Try it:
For the listing below, give the number of lines that hold the string "border", without anything else.
┄┄┄┄┄┄
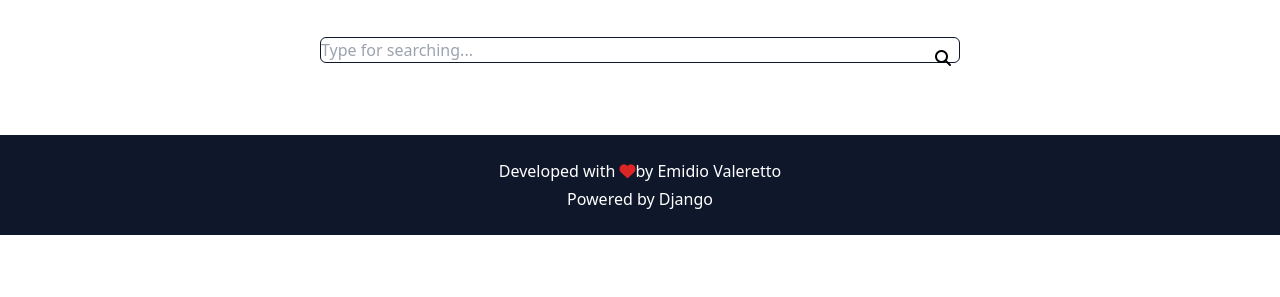
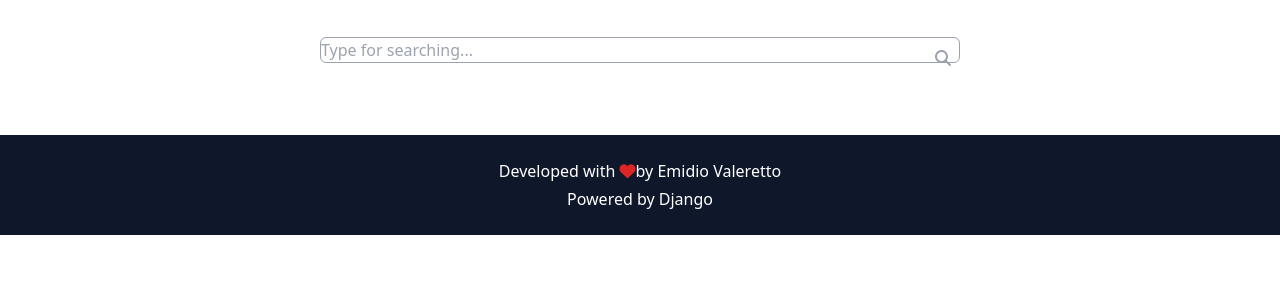
Before and after one commit to emidiovaleretto/recipes-drf, a Django app: page / in a window 1280 px wide. Shown: the part 43-340 px from the top of the page. Run offline with Django 5.2, Linux system fonts and the light colour scheme; data that the repository does not hold is empty; parts of the project's set-up code (start-up, migrations or seed data) failed here and were passed over; some libraries are stand-ins or nearby versions.

Commit message:
chore: change outline color in the input field

```diff
--- a/theme/templates/partials/search.html
+++ b/theme/templates/partials/search.html
@@ -1,7 +1,7 @@
 <div class="flex justify-center items-center px-2 pt-4 md:py-10">
-    <form action="" class="relative w-[40rem] border border-slate-900 rounded-md transition-all ease-in-out delay-150 focus-within:bg-white">
+    <form action="" class="relative w-[40rem] border border-gray-400 rounded-md focus-within:bg-white">
         <label class="sr-only" for="search">search</label>
-        <input class="w-full pr-12 bg-inherit border-none outline-none focus:rounded-md focus:outline-pink-700 focus:ring-pink-700" type="text" name="search" id="search" placeholder="Type for searching...">
-        <button type="submit" class="absolute top-0 p-2 right-0 focus:outline-pink-700"><i class="fa-solid fa-magnifying-glass"></i></button>
+        <input class="w-full pr-12 bg-inherit border-none outline-none focus:rounded-md focus:outline-yellow-500 focus:ring-yellow-500" type="text" name="search" id="search" placeholder="Type for searching...">
+        <button type="submit" class="absolute top-0 p-2 right-0 text-gray-400 focus:outline-yellow-500"><i class="fa-solid fa-magnifying-glass"></i></button>
     </form>
 </div>
```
┄┄┄┄┄┄
Answer box:
4